**What this task involves**. Make an exact copy of the entries that come next.

---------------

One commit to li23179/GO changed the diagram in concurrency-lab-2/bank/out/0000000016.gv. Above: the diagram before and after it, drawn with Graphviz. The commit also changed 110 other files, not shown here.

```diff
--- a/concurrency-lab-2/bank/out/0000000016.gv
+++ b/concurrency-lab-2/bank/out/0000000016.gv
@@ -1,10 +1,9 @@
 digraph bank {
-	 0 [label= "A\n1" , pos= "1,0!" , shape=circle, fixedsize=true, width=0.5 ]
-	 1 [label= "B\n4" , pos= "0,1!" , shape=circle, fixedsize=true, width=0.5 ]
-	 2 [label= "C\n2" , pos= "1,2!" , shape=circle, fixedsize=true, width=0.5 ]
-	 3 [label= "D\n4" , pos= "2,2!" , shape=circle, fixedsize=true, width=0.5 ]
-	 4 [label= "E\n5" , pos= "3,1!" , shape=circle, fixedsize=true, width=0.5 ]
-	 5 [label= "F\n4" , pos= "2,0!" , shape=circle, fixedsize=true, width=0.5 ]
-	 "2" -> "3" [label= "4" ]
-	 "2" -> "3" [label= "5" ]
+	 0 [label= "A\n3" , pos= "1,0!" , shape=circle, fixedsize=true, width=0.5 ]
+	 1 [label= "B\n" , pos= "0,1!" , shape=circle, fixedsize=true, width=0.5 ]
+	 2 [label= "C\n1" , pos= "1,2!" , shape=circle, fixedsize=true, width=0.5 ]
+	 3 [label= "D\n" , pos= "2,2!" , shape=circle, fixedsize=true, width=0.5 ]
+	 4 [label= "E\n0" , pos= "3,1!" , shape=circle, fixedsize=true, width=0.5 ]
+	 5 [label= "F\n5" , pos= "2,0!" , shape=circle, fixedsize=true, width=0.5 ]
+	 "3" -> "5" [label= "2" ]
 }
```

---------------

**Solution below**.
One commit to li23179/GO changed the diagram in concurrency-lab-2/bank/out/0000000016.gv. Above: the diagram before and after it, drawn with Graphviz. The commit also changed 110 other files, not shown here.

```diff
--- a/concurrency-lab-2/bank/out/0000000016.gv
+++ b/concurrency-lab-2/bank/out/0000000016.gv
@@ -1,10 +1,9 @@
 digraph bank {
-	 0 [label= "A\n1" , pos= "1,0!" , shape=circle, fixedsize=true, width=0.5 ]
-	 1 [label= "B\n4" , pos= "0,1!" , shape=circle, fixedsize=true, width=0.5 ]
-	 2 [label= "C\n2" , pos= "1,2!" , shape=circle, fixedsize=true, width=0.5 ]
-	 3 [label= "D\n4" , pos= "2,2!" , shape=circle, fixedsize=true, width=0.5 ]
-	 4 [label= "E\n5" , pos= "3,1!" , shape=circle, fixedsize=true, width=0.5 ]
-	 5 [label= "F\n4" , pos= "2,0!" , shape=circle, fixedsize=true, width=0.5 ]
-	 "2" -> "3" [label= "4" ]
-	 "2" -> "3" [label= "5" ]
+	 0 [label= "A\n3" , pos= "1,0!" , shape=circle, fixedsize=true, width=0.5 ]
+	 1 [label= "B\n" , pos= "0,1!" , shape=circle, fixedsize=true, width=0.5 ]
+	 2 [label= "C\n1" , pos= "1,2!" , shape=circle, fixedsize=true, width=0.5 ]
+	 3 [label= "D\n" , pos= "2,2!" , shape=circle, fixedsize=true, width=0.5 ]
+	 4 [label= "E\n0" , pos= "3,1!" , shape=circle, fixedsize=true, width=0.5 ]
+	 5 [label= "F\n5" , pos= "2,0!" , shape=circle, fixedsize=true, width=0.5 ]
+	 "3" -> "5" [label= "2" ]
 }
```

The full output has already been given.